But it means that our mornings don't often run very smoothly, the upside of that, I suppose, is that when the morning does go well you can really tell!

Anyway, on this particular morning Benjamin got out of bed the second time he was asked (which may have been with a heavy sigh and a short lecture: "Benjamin, I really want to be patient with you but do you know what would help me to do that? If you actually ever did anything I asked you to do. That would just help me a lot. Now, please get out of bed.") and then got dressed without being asked and headed down for breakfast. He ate breakfast quickly and then immediately started unloading the dishwasher (again, miraculously, without being asked). When he finished with that he packed up his backpack, found his coat and shoes, and then said, "May I go play until it's time to go?"

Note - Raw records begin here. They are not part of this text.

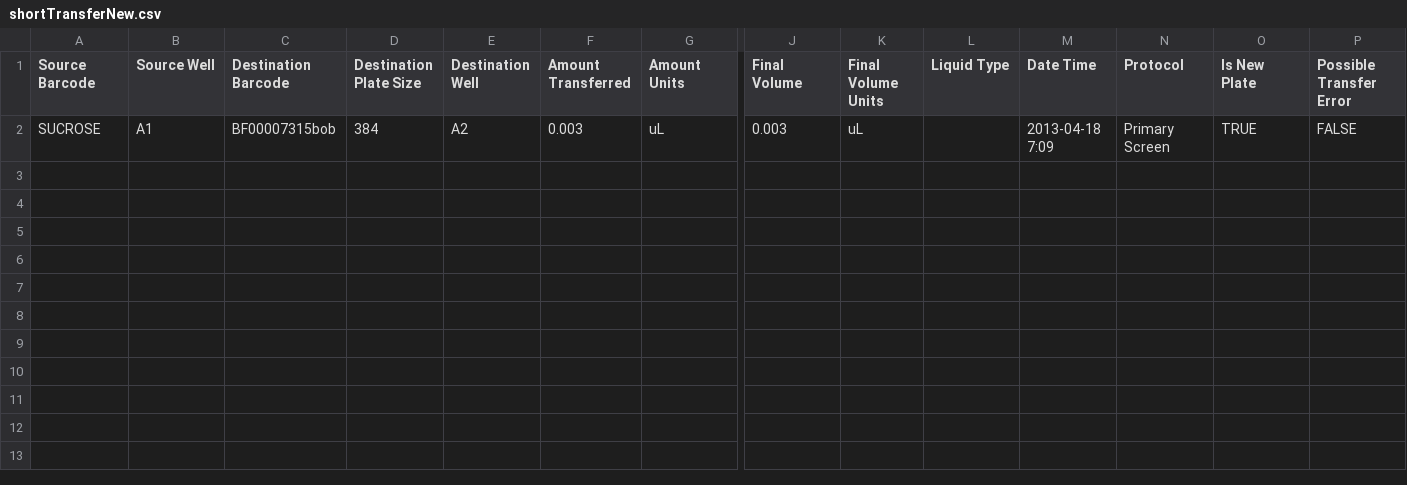
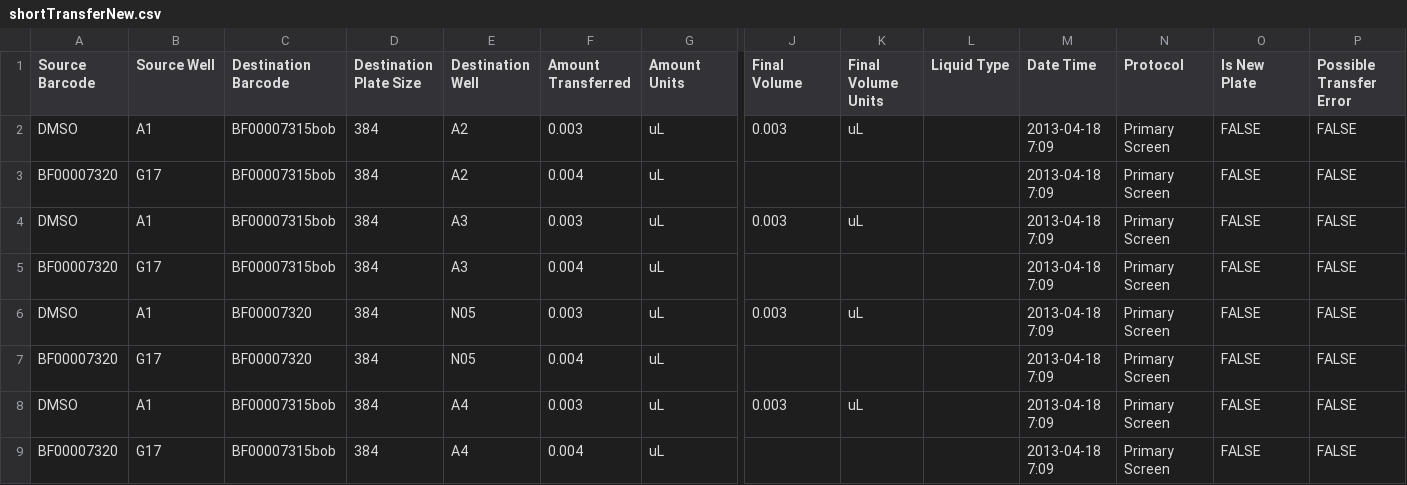
Before and after one commit to mcneilco/acas, a CSV file: public/src/modules/BulkLoadSampleTransfers/spec/specFiles/shortTransferNew.csv, drawn as a sheet; only a part is shown, gaps mark what is left out; rows hold the shown columns only; the diff names each change by its address in the sheet, - before the commit and + after, or states it on an @@ line.

Commit message:
Fixed how containerID's were saved to new containers, fixed states in those containers, fixed saving of infinite concentrations closing #133 and closing #135

```diff
--- a/public/src/modules/BulkLoadSampleTransfers/spec/specFiles/shortTransferNew.csv
+++ b/public/src/modules/BulkLoadSampleTransfers/spec/specFiles/shortTransferNew.csv
-A2 (Source Barcode): SUCROSE
+A2 (Source Barcode): DMSO
-O2 (Is New Plate): TRUE
+O2 (Is New Plate): FALSE
+row 3: BF00007320 | G17 | BF00007315bob | 384 | A2 | 0.004 | uL |  |  |  | 2013-04-18 7:09 | Primary Screen | FALSE | FALSE
+row 4: DMSO | A1 | BF00007315bob | 384 | A3 | 0.003 | uL | 0.003 | uL |  | 2013-04-18 7:09 | Primary Screen | FALSE | FALSE
+row 5: BF00007320 | G17 | BF00007315bob | 384 | A3 | 0.004 | uL |  |  |  | 2013-04-18 7:09 | Primary Screen | FALSE | FALSE
+row 6: DMSO | A1 | BF00007320 | 384 | N05 | 0.003 | uL | 0.003 | uL |  | 2013-04-18 7:09 | Primary Screen | FALSE | FALSE
+row 7: BF00007320 | G17 | BF00007320 | 384 | N05 | 0.004 | uL |  |  |  | 2013-04-18 7:09 | Primary Screen | FALSE | FALSE
+row 8: DMSO | A1 | BF00007315bob | 384 | A4 | 0.003 | uL | 0.003 | uL |  | 2013-04-18 7:09 | Primary Screen | FALSE | FALSE
+row 9: BF00007320 | G17 | BF00007315bob | 384 | A4 | 0.004 | uL |  |  |  | 2013-04-18 7:09 | Primary Screen | FALSE | FALSE
```
Also changed, not shown: 1 other file.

And he could because he'd done everything he had to do. And when he left the house I didn't feel like I had to detox before I left to pick him up from school. It was marvellous.

So often I feel like we reinvent the wheel every morning.

Like, guys, sometimes when I tell him to get dressed he will change into a different pair of pyjamas ("Clothes, Benjamin!"). Or will sit down to play and forget about getting dressed at all ("Why aren't you dressed, Benjamin!?"). Or will come back downstairs wearing nothing but underwear ("Why are you naked, Benjamin?!"). Or will try to wear shorts to school when he knows very well he'll be walking through a foot of snow to get there ("Dude! It's snowing!").

We've found that if we pick out an outfit for him to wear and press it into his arms while he's still groggy in bed he'll usually get dressed somewhat appropriately. But even then it's not a given.

If I send him to school with his pants on backwards we count that as a win.

That is how difficult it is to get him going in the mornings.

Some mornings he even asks me where he's going. Same as every day.

Anyway, this particular morning it was as if everything suddenly clicked. The routine, the nagging, the obviousness of it all. It all clicked! And he just knew what to do. And he did it without any silliness (not that silly is bad, necessarily (and, boy, does Benjamin know how to make things fun for himself!) but sometimes it's nice to just get'er done, ya know?).

We haven't had a morning like that since, but this one good morning was such a good thing for both of us. It gave me a glimmer of hope—hope that one day he'll be a well-oiled getting-ready machine—and it gave him a clear picture of how obedience really can make you happy.

We've talked about this morning several times since it occurred. Sometimes he'll bring it up out of the blue and say, "Remember that one time I got ready so good?" And I'll be like, "Yeah! That was so awesome!"

Other times I will bring it up a little less out of the blue and say, "Remember that one time you got ready so nicely and you did everything you were supposed to do without fussing or goofing off? And then you still had time to do what you wanted to do and we were both still happy when it was time to go? Yeah! That was cool, wasn't it? Let's do it again!"

It hasn't happened again (yet) but I'm sure it will.

In the meantime we'll both continue to bask in the glow of that memory, I guess.


  1. Wow. You are welcome to call me if you need help or an extra pair of hands at bedtime. And thank you for making time to help me when you were at the end of a difficult day.

  2. This resonates with me, haha. Like I want bedtime to be this magical peaceful moment but it's just too late and the end the the day